● GOAL OF THE EXERCISE
Copy out every line holding the string "tinha" from the records below.

=== Begin Enclosure ===

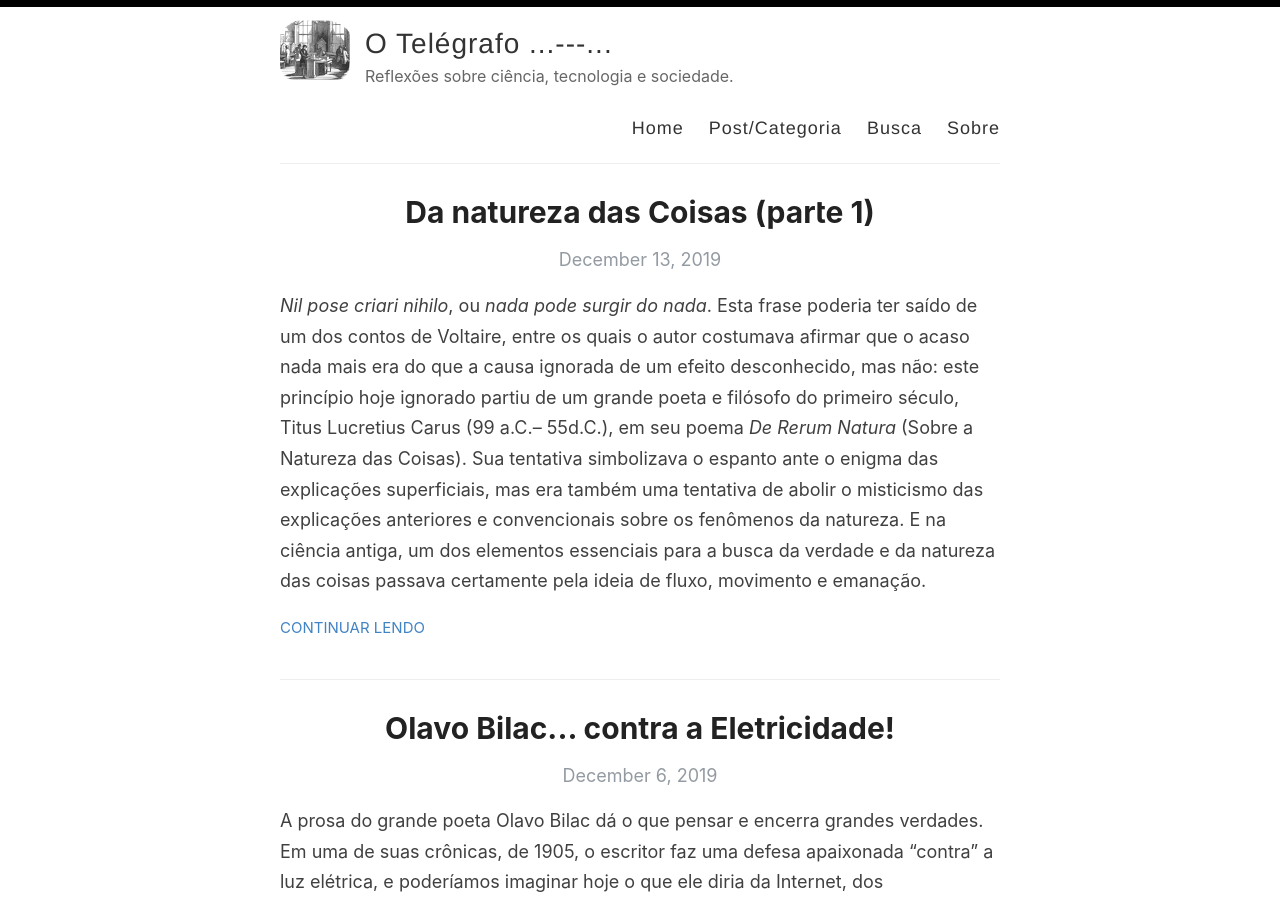
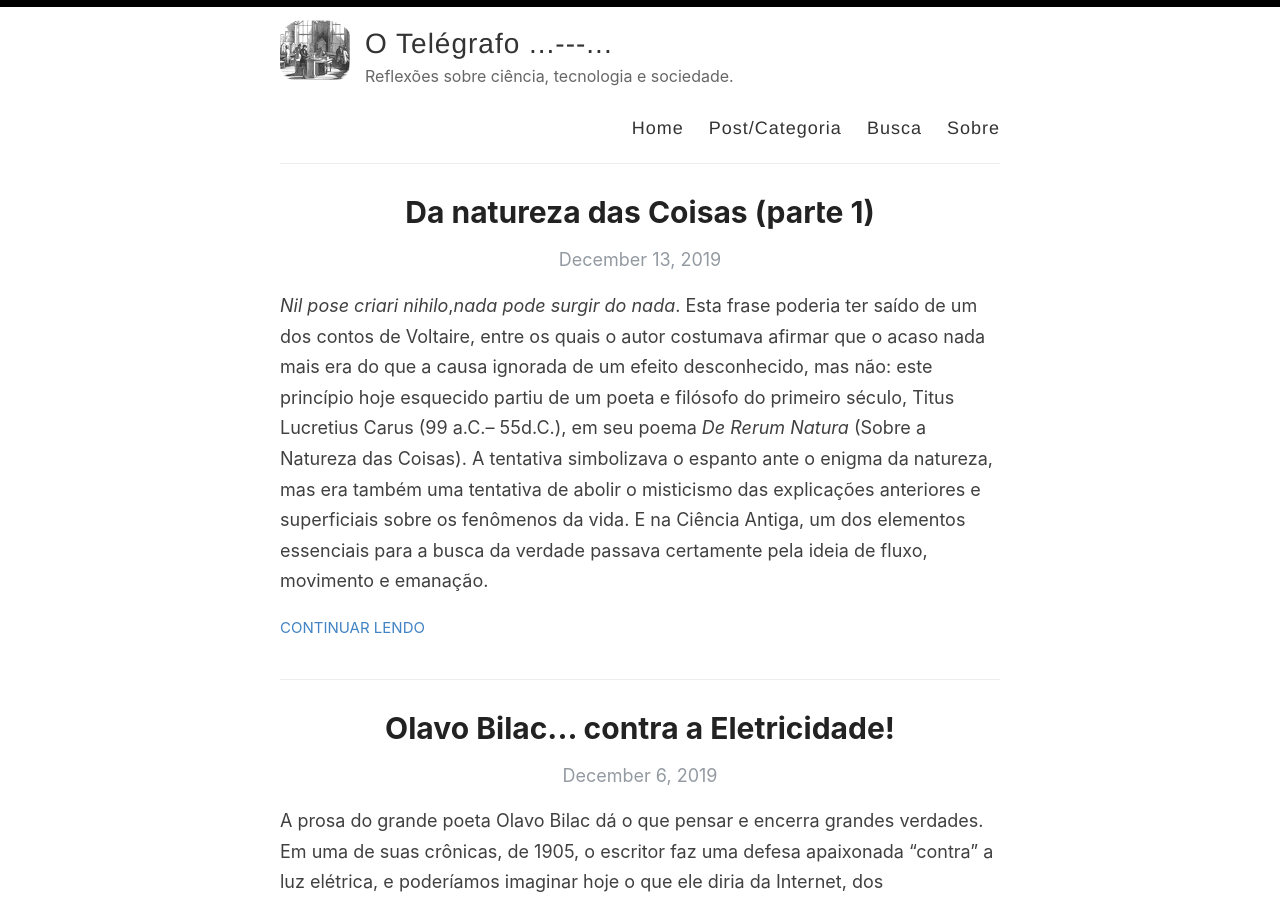
Before and after one commit to tonidandel/otelegrafo_, a Jekyll site: the page built from index.html, in a window 1280 px wide and 900 px high. Built offline with Jekyll 4.4.1, drawn with Linux system fonts in a browser that asks for light colours; nearby versions of some CDN libraries; some web fonts are replaced; formulas are drawn with MathJax 3; the list of posts is cut into pages by our own code; some of the changed lines change nothing that is shown.

Commit message:
new-post-da-natureza-das-coisas

```diff
--- a/_posts/2019-12-13-emanacoes-na-antiguidade.md
+++ b/_posts/2019-12-13-emanacoes-na-antiguidade.md
@@ -2,18 +2,16 @@
 layout: post
 title: Da natureza das Coisas (parte 1)
 categories:
-  - Filosofia da Ciência
-  - História da Ciência
-  - Literatura
+  - História e Filosofia da Ciência
 ---
-_Nil pose criari nihilo_, ou _nada pode surgir do nada_. Esta frase poderia ter saído de um dos contos de Voltaire, entre os quais o autor costumava afirmar que o acaso nada mais era do que a causa ignorada de um efeito desconhecido, mas não: este princípio hoje ignorado partiu de um grande poeta e filósofo do primeiro século, Titus Lucretius Carus (99 a.C.--
-55d.C.), em seu poema _De Rerum Natura_ (Sobre a Natureza das Coisas). Sua tentativa simbolizava o espanto ante o enigma das explicações superficiais, mas era também uma tentativa de abolir o misticismo das explicações anteriores e convencionais sobre os fenômenos da natureza. E na ciência antiga, um dos elementos essenciais para a busca da verdade e da natureza das coisas passava certamente pela ideia de fluxo, movimento e emanação.
+_Nil pose criari nihilo_,_nada pode surgir do nada_. Esta frase poderia ter saído de um dos contos de Voltaire, entre os quais o autor costumava afirmar que o acaso nada mais era do que a causa ignorada de um efeito desconhecido, mas não: este princípio hoje esquecido partiu de um poeta e filósofo do primeiro século, Titus Lucretius Carus (99 a.C.--
+55d.C.), em seu poema _De Rerum Natura_ (Sobre a Natureza das Coisas). A tentativa simbolizava o espanto ante o enigma da natureza, mas era também uma tentativa de abolir o misticismo das explicações anteriores e superficiais sobre os fenômenos da vida. E na Ciência Antiga, um dos elementos essenciais para a busca da verdade passava certamente pela ideia de fluxo, movimento e emanação.
 
 ![](https://otelegrafo.com/images/esfera-armilar.png)
 
 ## Da natureza das coisas
 
-Após a passagem de Aristóteles, a filosofia ganharia novos ares a partir do terceiro século antes da era Cristã. Neste ponto não mais se poderia pensar nas grandes cidades-estado gregas, especialmente após a ascensão de Alexandre ("o grande") da Macedônia, que teria sido, inclusive, aluno do próprio Aristóteles no Liceu. Após Alexandre, o chamado período helenístico Romano vê florescer, ao longo de quase 1500 anos, uma série de escolas devotadas ao conhecimento e o início do cultivo de ciências específicas. No primeiro período, compreendido entre 300 a.C. e o primeiro século d.C, vê-se o surgimento das filosofias estoica e epicurista, que foram contemporâneas. Lucretius foi um poeta seguidor de Epicuro, e no célebre poema _Sobre a Natureza das Coisas_ ele se mostra não apenas filósofo, mas também uma espécie de cientista pioneiro.
+A filosofia pós-Aristóteles ganharia novos ares a partir do terceiro século antes da era Cristã. Neste ponto não mais se poderia pensar nas grandes cidades-estado gregas, especialmente após a ascensão de Alexandre ("o grande") da Macedônia, que teria sido, inclusive, aluno do próprio Aristóteles no Liceu. Após Alexandre, o chamado período helenístico Romano vê florescer, ao longo de quase 1500 anos, uma série de escolas devotadas ao conhecimento e o início do cultivo de ciências específicas. No primeiro período, compreendido entre 300 a.C. e o primeiro século d.C, vê-se o surgimento das filosofias estoica e epicurista, que foram contemporâneas. Lucretius foi um poeta seguidor de Epicuro e, no célebre poema _Sobre a Natureza das Coisas_, ele se mostra não apenas filósofo, mas também uma espécie de cientista pioneiro.
 
 Lucretius apresenta sua ideia de emanação afirmando que não apenas a luz, mas todas as coisas perceptíveis, deveriam ser expressões de uma natureza pré-existente. Para o fenômeno da visão, em particular, a teoria apoiava-se na hipótese de que um material seria visualmente percebido por ter desprendido de si alguma parte, como uma casca ou réplica de seu formato externo, isto é,
 
@@ -21,32 +19,32 @@ Lucretius apresenta sua ideia de emanação afirmando que não apenas a luz, mas
 
 [^1]: Carus, T. L. Da Natureza, In: Os pensadores. Ed. Victor Civita, 3. ed., Trad. de Silva, A. São Paulo: Nova Cultural, 1985, livro VI, p.270.
 
-Esse "algo" seriam os _átomos_, mas não esse átomo moderno que estamos agora desvendando, mas aquela partícula indestrutível e impenetrável que foi concebida no pensamento antigo. Por essa propriedade, ele acreditava que o movimento só era possível se, além do átomo, existisse também o _vazio_ ([^2]), que seria hoje algo próximo à ideia de vácuo.
+Esses elementos seriam, justamente, os _átomos_, mas não a concepção presente do átomo, que a ciência começou a desvendar há cerca de um século, mas aquela partícula indestrutível e impenetrável que foi concebida no pensamento antigo. Por essa propriedade, Lucretius acreditava que o movimento só era possível se, além do átomo, existisse também o _vazio_ ([^2]), que seria hoje algo próximo à ideia de vácuo:
 
-> (...) Nem, no entanto, tudo se mantém, por toda parte, condensado \
-  por ser de natureza corpórea, pois há nas coisas um vazio.\
-  Pois para ti será útil ter conhecimento em muitas coisas,\
-  e isso não permitirá, errante, hesitar e questionar sempre\
-  da soma das coisas, e desconfiar das nossas palavras.\
-  Por isso o vazio é um lugar inalcançado e vago. (...)
+> (...) Nem, no entanto, tudo se mantém, por toda parte, condensado<br/>
+>  por ser de natureza corpórea, pois há nas coisas um vazio.<br/>
+>  Pois para ti será útil ter conhecimento em muitas coisas,<br/>
+>  e isso não permitirá, errante, hesitar e questionar sempre<br/>
+>  da soma das coisas, e desconfiar das nossas palavras.<br/>
+>  Por isso o vazio é um lugar inalcançado e vago. (...)
 
- O vácuo, como mostrei no primeiro verso, não tinha relação alguma com "o nada", "(...) Daí sucede que o que a natureza desfaz novamente em seus elementos, não o extingue para o nada (...)", que é assunto para outra discussão. Mas vamos a um trecho subsequente, esse traduzido sem perder a beleza da feição poética, em que Lucretius afirma a existência dos átomos por seu contraposto, "O invisível":
+ O vácuo, assim como mostrei na primeira linha desse _post_, não tinha relação alguma com "o nada", "(...) daí sucede que o que a natureza desfaz novamente em seus elementos, não o extingue para o nada (...)", que é assunto para outra discussão. Mas vamos a um trecho subsequente, esse traduzido sem perder a beleza da feição poética, em que Lucretius afirma a existência dos átomos por seu contraposto, "O invisível":
 
-> (...) Além disso, ainda que as coisas se julguem ser sólidas,\
-daí, contudo, é lícito que percebas que as elas são com corpo rarefeito.\
-nas cavernas rochosas o humor líquido das águas\
-infiltra-se, e tudo flui em abundantes gotas.\
-O alimento se dissipa por todo corpo dos viventes,\
-as árvores crescem, e os frutos se difundem no seu tempo,\
-porque o alimento se difunde desde as profundas raízes\
-até as partes inteiras: por troncos e por todos os ramos.\
-Entre divisórias permeiam as vozes e voejam pelos cômodos\
-da casa, e o rígido frio penetra até os ossos,\
-porque se não houvesse vazios, por onde quaisquer corpos\
+> (...) Além disso, ainda que as coisas se julguem ser sólidas,<br/>
+daí, contudo, é lícito que percebas que as elas são com corpo rarefeito.<br/>
+nas cavernas rochosas o humor líquido das águas<br/>
+infiltra-se, e tudo flui em abundantes gotas.<br/>
+O alimento se dissipa por todo corpo dos viventes,<br/>
+as árvores crescem, e os frutos se difundem no seu tempo,<br/>
+porque o alimento se difunde desde as profundas raízes<br/>
+até as partes inteiras: por troncos e por todos os ramos.<br/>
+Entre divisórias permeiam as vozes e voejam pelos cômodos<br/>
+da casa, e o rígido frio penetra até os ossos,<br/>
+porque se não houvesse vazios, por onde quaisquer corpos<br/>
 pudessem atravessar, por nenhuma razão verias acontecer.(...)
 
 [^2]: Carus, T. L. De Rerum Natura - Livro I. Trad. introd. e notas de J. A. Maia Jr, H. O. D. Vieira, F. S. Almeida (tradutores do Latim para o Português). Bilingue.João Pessoa: Ideia, 2016. Disponível em: https://bit.ly/2DZLaEZ.
 
-A ideia da percepção das coisas como movimento de algo material que se desprende de um todo seria retomada e reelaborada em diferentes ocasiões ao longo da história. Essa e outras analogias formariam uma das bases das teorias de propagação da luz, calor e dos fenômenos estáticos de atração elétrica e magnética ao longo da "Revolução Científica" - nos séculos XVII e XVII - como arcabouço herdado da ciência grega. Tais ideias permearam o pensamento científico de todas as épocas e, mesmo na ciência contemporânea, onde temos visto uma espécie de renascimento do atomismo clássico, sobretudo com a mecânica quântica, isso ainda acontece. Se pudesse diria que os físicos de hoje são os mesmos de ontem...([^3]) entretanto, esse é um longo salto, impossível de ser dado em um simples recorte. Que fique então como breve pensamento.
+Essa ideia da percepção das coisas como movimento de algo material que se desprende de um todo seria retomada e reelaborada em diferentes ocasiões ao longo da história. Essa assim como outras analogias formariam as bases das teorias de propagação da luz, do calor e dos fenômenos estáticos de atração elétrica e magnética da "Revolução Científica" (séculos XVII e XVII) - como arcabouço herdado da ciência grega. Tais ideias permearam o pensamento científico de todas as épocas e, mesmo na ciência contemporânea, onde temos visto uma espécie de renascimento do atomismo clássico, sobretudo com a mecânica quântica, isso ainda acontece. Parafraseando Agostinho, se pudesse, diria que os físicos de hoje são os atomistas de ontem...([^3]) entretanto, esse é um longo salto, impossível de ser dado em um simples recorte. Que fique então como breve pensamento.
 
-[^3]: Santo Agostinho (354-430) foi um dos membros ilustres da escola neoplatônica de Alexandria, teria afirmado em referência à Plotino (204-270), também outro grande pensador da mesma escola, que: "(...) Se pudesse, diria que Platão é Plotino (...)"
+[^3]: Santo Agostinho (354-430) foi um dos membros ilustres da escola Neoplatônica de Alexandria e ficou conhecido como um dos pais da Igreja. Em referência à obra de Plotino (204-270), que também se celebrizou pela mesma escola,  Agostinho teria afirmado que: "(...) Se pudesse, diria que Platão é Plotino (...)"
```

=== End Enclosure ===

● SOLUTION
- O vácuo, como mostrei no primeiro verso, não tinha relação alguma com "o nada", "(...) Daí sucede que o que a natureza desfaz novamente em seus elementos, não o extingue para o nada (...)", que é assunto para outra discussão. Mas vamos a um trecho subsequente, esse traduzido sem perder a beleza da feição poética, em que Lucretius afirma a existência dos átomos por seu contraposto, "O invisível":
+ O vácuo, assim como mostrei na primeira linha desse _post_, não tinha relação alguma com "o nada", "(...) daí sucede que o que a natureza desfaz novamente em seus elementos, não o extingue para o nada (...)", que é assunto para outra discussão. Mas vamos a um trecho subsequente, esse traduzido sem perder a beleza da feição poética, em que Lucretius afirma a existência dos átomos por seu contraposto, "O invisível":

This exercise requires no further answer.